(RECORDS FOR THE EXERCISE begins)

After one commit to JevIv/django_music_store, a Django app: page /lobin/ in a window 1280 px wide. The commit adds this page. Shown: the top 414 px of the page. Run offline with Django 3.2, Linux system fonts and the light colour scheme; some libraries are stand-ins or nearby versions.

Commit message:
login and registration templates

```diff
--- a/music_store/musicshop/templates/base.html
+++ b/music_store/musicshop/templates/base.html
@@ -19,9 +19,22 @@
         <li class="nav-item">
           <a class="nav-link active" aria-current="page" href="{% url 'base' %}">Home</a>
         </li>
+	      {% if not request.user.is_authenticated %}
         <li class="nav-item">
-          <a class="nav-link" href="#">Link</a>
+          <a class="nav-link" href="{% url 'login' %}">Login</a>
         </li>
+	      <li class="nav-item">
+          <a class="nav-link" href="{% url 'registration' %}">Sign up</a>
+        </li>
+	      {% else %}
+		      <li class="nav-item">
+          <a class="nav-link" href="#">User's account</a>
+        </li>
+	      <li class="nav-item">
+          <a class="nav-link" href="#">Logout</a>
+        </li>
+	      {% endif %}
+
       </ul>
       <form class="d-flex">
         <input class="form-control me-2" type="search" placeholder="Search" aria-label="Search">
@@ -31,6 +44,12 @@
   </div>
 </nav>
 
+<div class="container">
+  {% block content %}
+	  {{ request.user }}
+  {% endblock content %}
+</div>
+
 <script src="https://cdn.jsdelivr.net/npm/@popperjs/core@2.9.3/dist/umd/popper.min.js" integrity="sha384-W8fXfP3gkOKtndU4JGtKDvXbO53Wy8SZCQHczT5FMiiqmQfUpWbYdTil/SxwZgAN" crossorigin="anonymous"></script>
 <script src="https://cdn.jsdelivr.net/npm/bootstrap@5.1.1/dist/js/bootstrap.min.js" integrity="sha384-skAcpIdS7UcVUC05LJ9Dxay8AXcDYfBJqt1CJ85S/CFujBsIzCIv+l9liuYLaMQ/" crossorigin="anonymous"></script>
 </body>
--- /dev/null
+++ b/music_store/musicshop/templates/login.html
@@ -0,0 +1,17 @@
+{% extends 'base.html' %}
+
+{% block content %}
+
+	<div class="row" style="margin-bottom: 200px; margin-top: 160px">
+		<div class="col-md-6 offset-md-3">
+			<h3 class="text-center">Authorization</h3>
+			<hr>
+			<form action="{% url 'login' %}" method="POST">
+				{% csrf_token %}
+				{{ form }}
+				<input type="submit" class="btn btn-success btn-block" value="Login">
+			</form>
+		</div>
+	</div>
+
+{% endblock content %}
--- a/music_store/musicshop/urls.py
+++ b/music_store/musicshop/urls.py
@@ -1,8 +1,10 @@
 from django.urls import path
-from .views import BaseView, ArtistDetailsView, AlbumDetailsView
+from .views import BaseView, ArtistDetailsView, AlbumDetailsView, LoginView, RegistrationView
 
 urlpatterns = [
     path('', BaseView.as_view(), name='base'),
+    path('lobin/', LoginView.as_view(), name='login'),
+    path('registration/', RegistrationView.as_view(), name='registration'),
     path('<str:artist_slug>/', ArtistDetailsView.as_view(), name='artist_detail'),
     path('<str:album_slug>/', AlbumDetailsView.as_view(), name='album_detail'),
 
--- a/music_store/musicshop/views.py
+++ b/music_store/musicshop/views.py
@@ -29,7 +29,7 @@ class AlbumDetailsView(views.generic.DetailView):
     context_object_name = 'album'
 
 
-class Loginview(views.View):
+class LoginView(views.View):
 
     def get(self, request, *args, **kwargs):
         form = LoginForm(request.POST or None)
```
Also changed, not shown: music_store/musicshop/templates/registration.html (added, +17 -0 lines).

(RECORDS FOR THE EXERCISE ends)

> _WORK TO BE COMPLETED_
Please output every record exactly as it appears.

> _EXERCISE OUTPUT_
After one commit to JevIv/django_music_store, a Django app: page /lobin/ in a window 1280 px wide. The commit adds this page. Shown: the top 414 px of the page. Run offline with Django 3.2, Linux system fonts and the light colour scheme; some libraries are stand-ins or nearby versions.

Commit message:
login and registration templates

```diff
--- a/music_store/musicshop/templates/base.html
+++ b/music_store/musicshop/templates/base.html
@@ -19,9 +19,22 @@
         <li class="nav-item">
           <a class="nav-link active" aria-current="page" href="{% url 'base' %}">Home</a>
         </li>
+	      {% if not request.user.is_authenticated %}
         <li class="nav-item">
-          <a class="nav-link" href="#">Link</a>
+          <a class="nav-link" href="{% url 'login' %}">Login</a>
         </li>
+	      <li class="nav-item">
+          <a class="nav-link" href="{% url 'registration' %}">Sign up</a>
+        </li>
+	      {% else %}
+		      <li class="nav-item">
+          <a class="nav-link" href="#">User's account</a>
+        </li>
+	      <li class="nav-item">
+          <a class="nav-link" href="#">Logout</a>
+        </li>
+	      {% endif %}
+
       </ul>
       <form class="d-flex">
         <input class="form-control me-2" type="search" placeholder="Search" aria-label="Search">
@@ -31,6 +44,12 @@
   </div>
 </nav>
 
+<div class="container">
+  {% block content %}
+	  {{ request.user }}
+  {% endblock content %}
+</div>
+
 <script src="https://cdn.jsdelivr.net/npm/@popperjs/core@2.9.3/dist/umd/popper.min.js" integrity="sha384-W8fXfP3gkOKtndU4JGtKDvXbO53Wy8SZCQHczT5FMiiqmQfUpWbYdTil/SxwZgAN" crossorigin="anonymous"></script>
 <script src="https://cdn.jsdelivr.net/npm/bootstrap@5.1.1/dist/js/bootstrap.min.js" integrity="sha384-skAcpIdS7UcVUC05LJ9Dxay8AXcDYfBJqt1CJ85S/CFujBsIzCIv+l9liuYLaMQ/" crossorigin="anonymous"></script>
 </body>
--- /dev/null
+++ b/music_store/musicshop/templates/login.html
@@ -0,0 +1,17 @@
+{% extends 'base.html' %}
+
+{% block content %}
+
+	<div class="row" style="margin-bottom: 200px; margin-top: 160px">
+		<div class="col-md-6 offset-md-3">
+			<h3 class="text-center">Authorization</h3>
+			<hr>
+			<form action="{% url 'login' %}" method="POST">
+				{% csrf_token %}
+				{{ form }}
+				<input type="submit" class="btn btn-success btn-block" value="Login">
+			</form>
+		</div>
+	</div>
+
+{% endblock content %}
--- a/music_store/musicshop/urls.py
+++ b/music_store/musicshop/urls.py
@@ -1,8 +1,10 @@
 from django.urls import path
-from .views import BaseView, ArtistDetailsView, AlbumDetailsView
+from .views import BaseView, ArtistDetailsView, AlbumDetailsView, LoginView, RegistrationView
 
 urlpatterns = [
     path('', BaseView.as_view(), name='base'),
+    path('lobin/', LoginView.as_view(), name='login'),
+    path('registration/', RegistrationView.as_view(), name='registration'),
     path('<str:artist_slug>/', ArtistDetailsView.as_view(), name='artist_detail'),
     path('<str:album_slug>/', AlbumDetailsView.as_view(), name='album_detail'),
 
--- a/music_store/musicshop/views.py
+++ b/music_store/musicshop/views.py
@@ -29,7 +29,7 @@ class AlbumDetailsView(views.generic.DetailView):
     context_object_name = 'album'
 
 
-class Loginview(views.View):
+class LoginView(views.View):
 
     def get(self, request, *args, **kwargs):
         form = LoginForm(request.POST or None)
```
Also changed, not shown: music_store/musicshop/templates/registration.html (added, +17 -0 lines).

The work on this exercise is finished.